Publications Copernicus
Articles | Volume XLII-4/W2
Int. Arch. Photogramm. Remote Sens. Spatial Inf. Sci., XLII-4/W2, 19–26, 2017
Int. Arch. Photogramm. Remote Sens. Spatial Inf. Sci., XLII-4/W2, 19–26, 2017

  05 Jul 2017

05 Jul 2017


V. Andreo1, M. Metz2, M. Neteler3, R. Rosà4, M. Marcantonio5, C. Billinis6, A. Rizzoli4, and A. Papa7 V. Andreo et al.
  • 1Dept. of Earth Observation Sciences, ITC – Faculty of Geo-Information Science and Earth Observation, University of Twente, Enschede, the Netherlands
  • 2GRASS GIS Development Team, Berlin, Germany
  • 3Mundialis GmbH & Co. KG, Bonn, Germany
  • 4Department of Biodiversity and Molecular Ecology, Research and Innovation Centre, Fondazione Edmund Mach, San Michele allAdige (TN), Italy
  • 5Department of Pathology, Microbiology, and Immunology, School of Veterinary Medicine, University of California, Davis, USA
  • 6Laboratory of Microbiology and Parasitology, University of Thessaly, Karditsa, Greece
  • 7Arboviruses Reference Laboratory, Aristotle University of Thessaloniki, Thessaloniki, Greece

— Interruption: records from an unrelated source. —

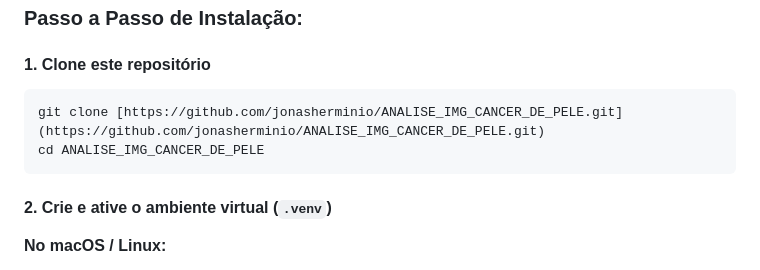
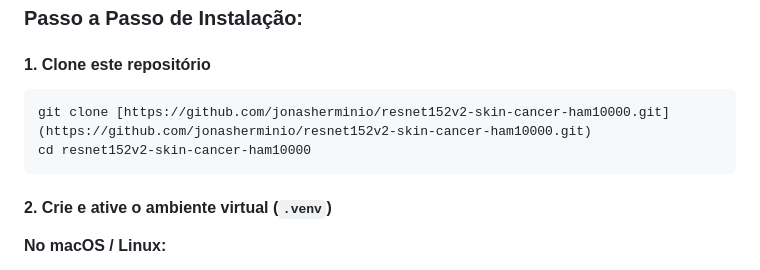
Before and after one commit to jonasherminiodev/resnet152v2-skin-cancer-ham10000, a Markdown page: README.md, the part around the change. Drawn GitHub-style.

Commit message:
ajuste readme

````diff
--- a/README.md
+++ b/README.md
@@ -82,8 +82,8 @@ Este projeto requer versões específicas do **TensorFlow (`2.15.0`)** e do **Ke
 
 #### 1. Clone este repositório
 ```bash
-git clone [https://github.com/jonasherminio/ANALISE_IMG_CANCER_DE_PELE.git](https://github.com/jonasherminio/ANALISE_IMG_CANCER_DE_PELE.git)
-cd ANALISE_IMG_CANCER_DE_PELE
+git clone [https://github.com/jonasherminio/resnet152v2-skin-cancer-ham10000.git](https://github.com/jonasherminio/resnet152v2-skin-cancer-ham10000.git)
+cd resnet152v2-skin-cancer-ham10000
 ```
 
 #### 2. Crie e ative o ambiente virtual (`.venv`)
````
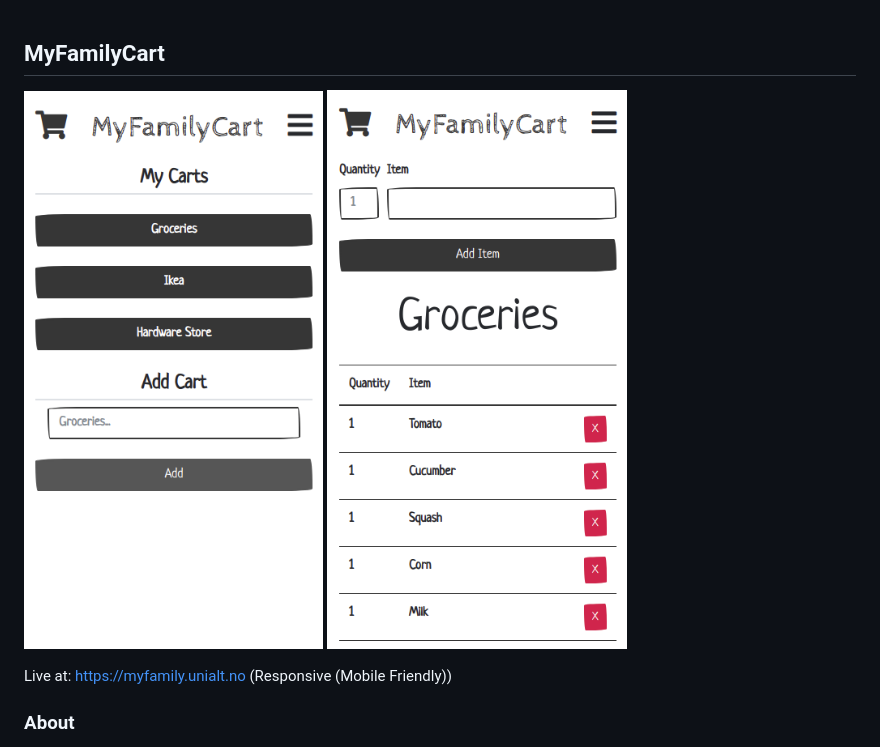
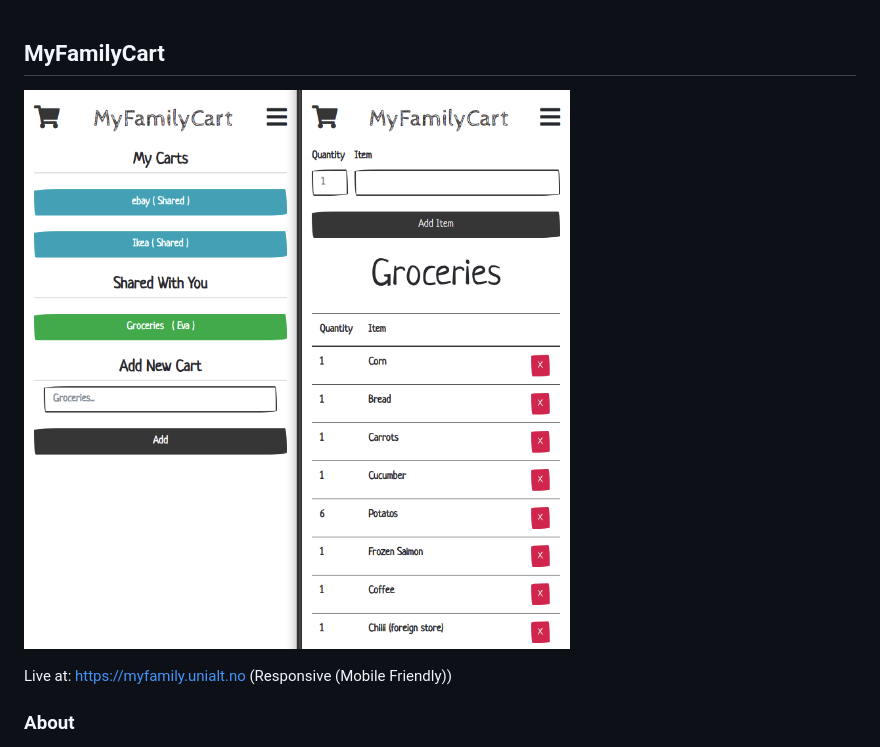
Before and after one commit to izznogooood/myfamilycart, a Markdown page: README.md, the part around the change. GitHub-like rendering; pictures changed too: doc/cart-items.png (deleted), doc/cart-list.png (deleted), doc/demo.png (added).

Commit message:
Changed Readme picture / pictures.

```diff
--- a/README.md
+++ b/README.md
@@ -20,8 +20,7 @@ remove or arrows
 
 ## MyFamilyCart
 
-![Models](doc/cart-list.png)
-![Models](doc/cart-items.png)
+![Models](doc/demo.png)
 
 
 Live at: https://myfamily.unialt.no (Responsive (Mobile Friendly))
```
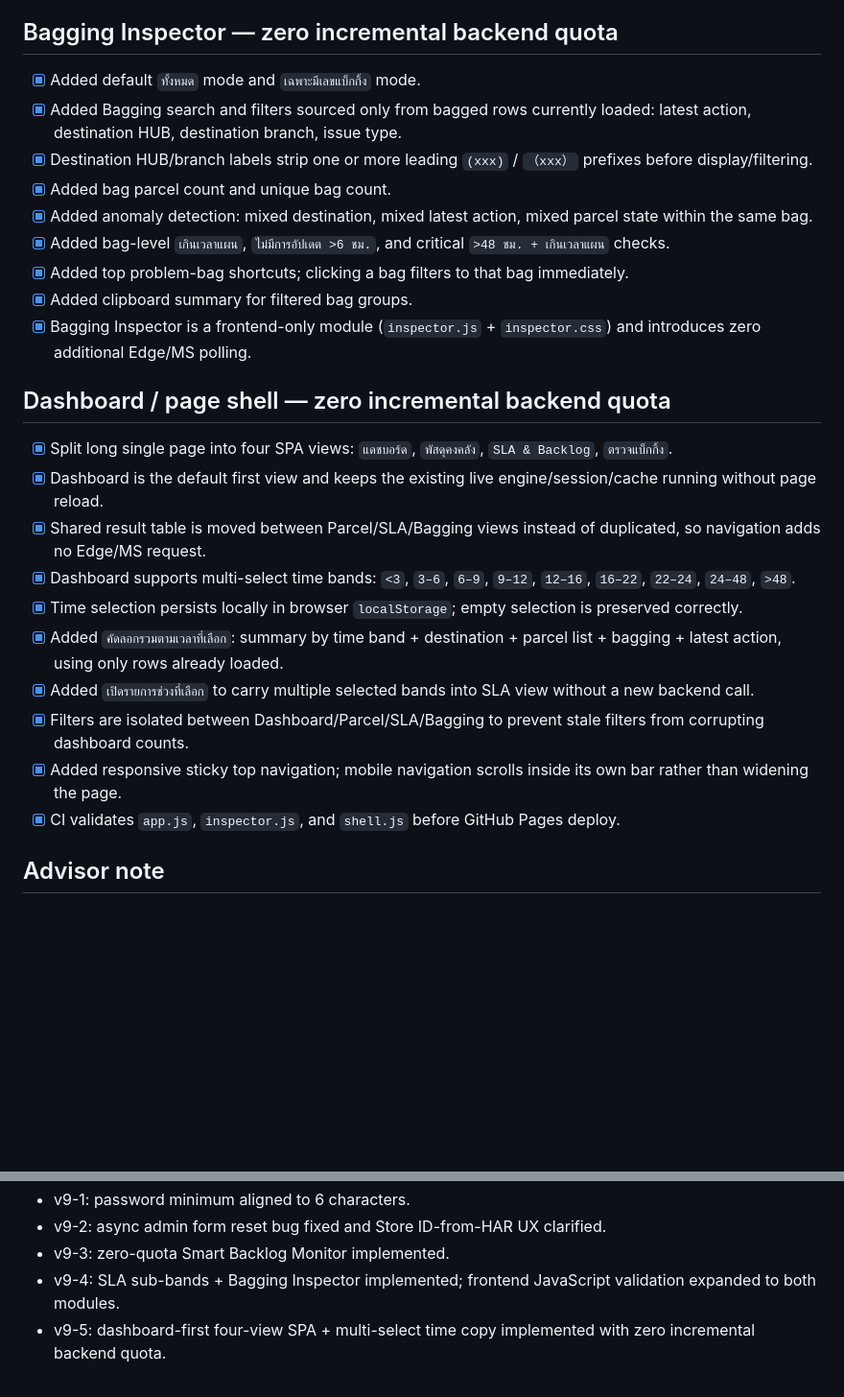
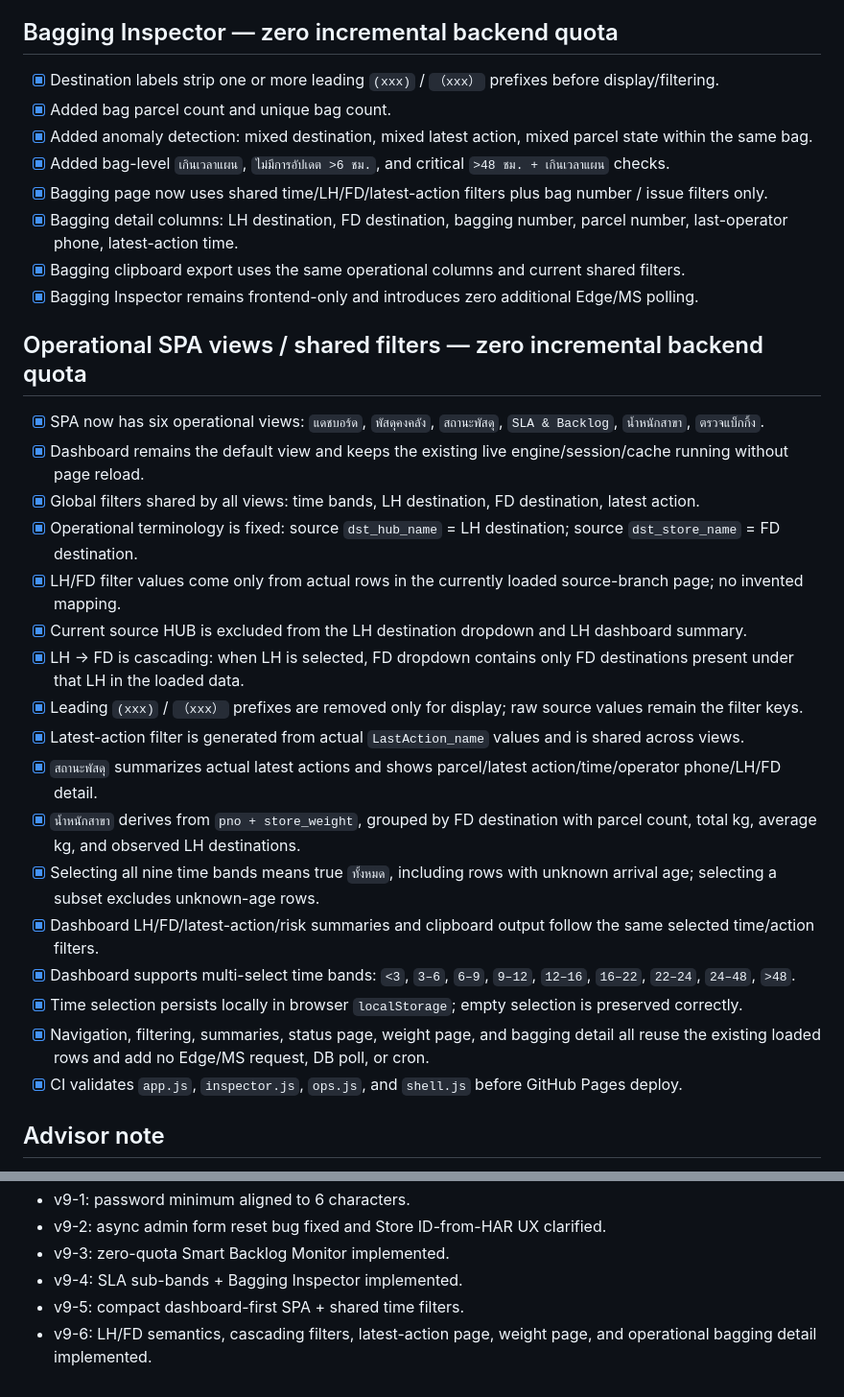
Before and after one commit to Flashdevnak/ms-parcel-live, a Markdown page: CHECKPOINTS.md, 2 parts joined by grey strips. Shown at 96% size. Drawn GitHub-style; blank space fills up the shorter version.

Commit message:
docs: checkpoint LH FD operational views

```diff
--- a/CHECKPOINTS.md
+++ b/CHECKPOINTS.md
@@ -54,27 +54,33 @@
 - [x] Smart Monitor reuses rows already loaded by normal live cache and introduces no new Edge route, cron, DB table, MS request, or polling cadence.
 
 ## Bagging Inspector — zero incremental backend quota
-- [x] Added default `ทั้งหมด` mode and `เฉพาะมีเลขแบ็กกิ้ง` mode.
-- [x] Added Bagging search and filters sourced only from bagged rows currently loaded: latest action, destination HUB, destination branch, issue type.
-- [x] Destination HUB/branch labels strip one or more leading `(xxx)` / `（xxx）` prefixes before display/filtering.
+- [x] Destination labels strip one or more leading `(xxx)` / `（xxx）` prefixes before display/filtering.
 - [x] Added bag parcel count and unique bag count.
 - [x] Added anomaly detection: mixed destination, mixed latest action, mixed parcel state within the same bag.
 - [x] Added bag-level `เกินเวลาแผน`, `ไม่มีการอัปเดต >6 ชม.`, and critical `>48 ชม. + เกินเวลาแผน` checks.
-- [x] Added top problem-bag shortcuts; clicking a bag filters to that bag immediately.
-- [x] Added clipboard summary for filtered bag groups.
-- [x] Bagging Inspector is a frontend-only module (`inspector.js` + `inspector.css`) and introduces zero additional Edge/MS polling.
+- [x] Bagging page now uses shared time/LH/FD/latest-action filters plus bag number / issue filters only.
+- [x] Bagging detail columns: LH destination, FD destination, bagging number, parcel number, last-operator phone, latest-action time.
+- [x] Bagging clipboard export uses the same operational columns and current shared filters.
+- [x] Bagging Inspector remains frontend-only and introduces zero additional Edge/MS polling.
 
-## Dashboard / page shell — zero incremental backend quota
-- [x] Split long single page into four SPA views: `แดชบอร์ด`, `พัสดุคงคลัง`, `SLA & Backlog`, `ตรวจแบ็กกิ้ง`.
-- [x] Dashboard is the default first view and keeps the existing live engine/session/cache running without page reload.
-- [x] Shared result table is moved between Parcel/SLA/Bagging views instead of duplicated, so navigation adds no Edge/MS request.
+## Operational SPA views / shared filters — zero incremental backend quota
+- [x] SPA now has six operational views: `แดชบอร์ด`, `พัสดุคงคลัง`, `สถานะพัสดุ`, `SLA & Backlog`, `น้ำหนักสาขา`, `ตรวจแบ็กกิ้ง`.
+- [x] Dashboard remains the default view and keeps the existing live engine/session/cache running without page reload.
+- [x] Global filters shared by all views: time bands, LH destination, FD destination, latest action.
+- [x] Operational terminology is fixed: source `dst_hub_name` = LH destination; source `dst_store_name` = FD destination.
+- [x] LH/FD filter values come only from actual rows in the currently loaded source-branch page; no invented mapping.
+- [x] Current source HUB is excluded from the LH destination dropdown and LH dashboard summary.
+- [x] LH -> FD is cascading: when LH is selected, FD dropdown contains only FD destinations present under that LH in the loaded data.
+- [x] Leading `(xxx)` / `（xxx）` prefixes are removed only for display; raw source values remain the filter keys.
+- [x] Latest-action filter is generated from actual `LastAction_name` values and is shared across views.
+- [x] `สถานะพัสดุ` summarizes actual latest actions and shows parcel/latest action/time/operator phone/LH/FD detail.
+- [x] `น้ำหนักสาขา` derives from `pno + store_weight`, grouped by FD destination with parcel count, total kg, average kg, and observed LH destinations.
+- [x] Selecting all nine time bands means true `ทั้งหมด`, including rows with unknown arrival age; selecting a subset excludes unknown-age rows.
+- [x] Dashboard LH/FD/latest-action/risk summaries and clipboard output follow the same selected time/action filters.
 - [x] Dashboard supports multi-select time bands: `<3`, `3–6`, `6–9`, `9–12`, `12–16`, `16–22`, `22–24`, `24–48`, `>48`.
 - [x] Time selection persists locally in browser `localStorage`; empty selection is preserved correctly.
-- [x] Added `คัดลอกรวมตามเวลาที่เลือก`: summary by time band + destination + parcel list + bagging + latest action, using only rows already loaded.
-- [x] Added `เปิดรายการช่วงที่เลือก` to carry multiple selected bands into SLA view without a new backend call.
-- [x] Filters are isolated between Dashboard/Parcel/SLA/Bagging to prevent stale filters from corrupting dashboard counts.
-- [x] Added responsive sticky top navigation; mobile navigation scrolls inside its own bar rather than widening the page.
-- [x] CI validates `app.js`, `inspector.js`, and `shell.js` before GitHub Pages deploy.
+- [x] Navigation, filtering, summaries, status page, weight page, and bagging detail all reuse the existing loaded rows and add no Edge/MS request, DB poll, or cron.
+- [x] CI validates `app.js`, `inspector.js`, `ops.js`, and `shell.js` before GitHub Pages deploy.
 
 ## Advisor note
 - [x] Security Advisor has no new RLS/schema warning; remaining `Leaked Password Protection Disabled` is the known Free-plan Auth warning.
@@ -96,5 +102,6 @@
 - v9-1: password minimum aligned to 6 characters.
 - v9-2: async admin form reset bug fixed and Store ID-from-HAR UX clarified.
 - v9-3: zero-quota Smart Backlog Monitor implemented.
-- v9-4: SLA sub-bands + Bagging Inspector implemented; frontend JavaScript validation expanded to both modules.
-- v9-5: dashboard-first four-view SPA + multi-select time copy implemented with zero incremental backend quota.
+- v9-4: SLA sub-bands + Bagging Inspector implemented.
+- v9-5: compact dashboard-first SPA + shared time filters.
+- v9-6: LH/FD semantics, cascading filters, latest-action page, weight page, and operational bagging detail implemented.
```
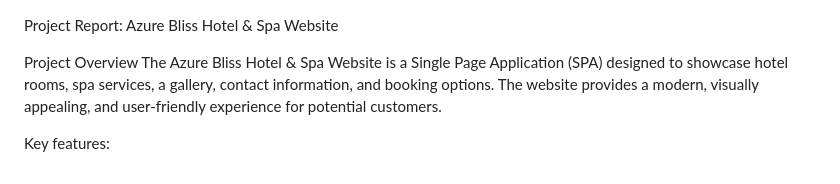
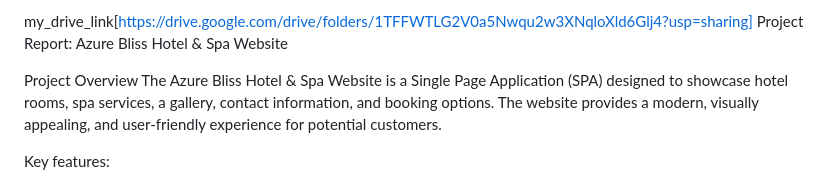
Before and after one commit to gokulprasadh2005-cell/project-1, a Markdown page: README.md, the part around the change. GitHub-like rendering.

```diff
--- a/README.md
+++ b/README.md
@@ -1,3 +1,4 @@
+my_drive_link[https://drive.google.com/drive/folders/1TFFWTLG2V0a5Nwqu2w3XNqloXld6Glj4?usp=sharing]
 Project Report: Azure Bliss Hotel & Spa Website
 
 Project Overview
```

Keywords: West Nile Virus outbreaks, Greece, Land Surface Temperature, MODIS, GRASS GIS, Time series analysis

Abstract. Temperature is one of the main drivers of ecological processes. The availability of temporally and spatially continuous temperature time series is crucial in different research and application fields, such as epidemiology and control of zoonotic diseases. In 2010, several West Nile virus (WNV) outbreaks in humans were observed in Europe, with the largest number of cases recorded in Greece. Human cases continued to occur for four more years. The occurrence of the 2010’s outbreak in Greece has been related to positive anomalies in temperature. Currently available remote sensing time series might provide the temporal and spatial coverage needed to assess this kind of hypothesis. However, the main problem with remotely sensed temperature are the gaps caused by cloud cover. With the objective of testing the former hypothesis, we reconstructed daily MODIS Land Surface Temperature (LST) data and derived several indices that are known or hypothesized to be related to mosquito populations, WNV transmission or risk of disease since they might constitute proxies for favoring or limiting conditions. We present the first results of the comparisons of time series of LST-derived indices among locations with WNV human cases and municipalities with and without reported WNV infection in Greece between 2010 and 2014.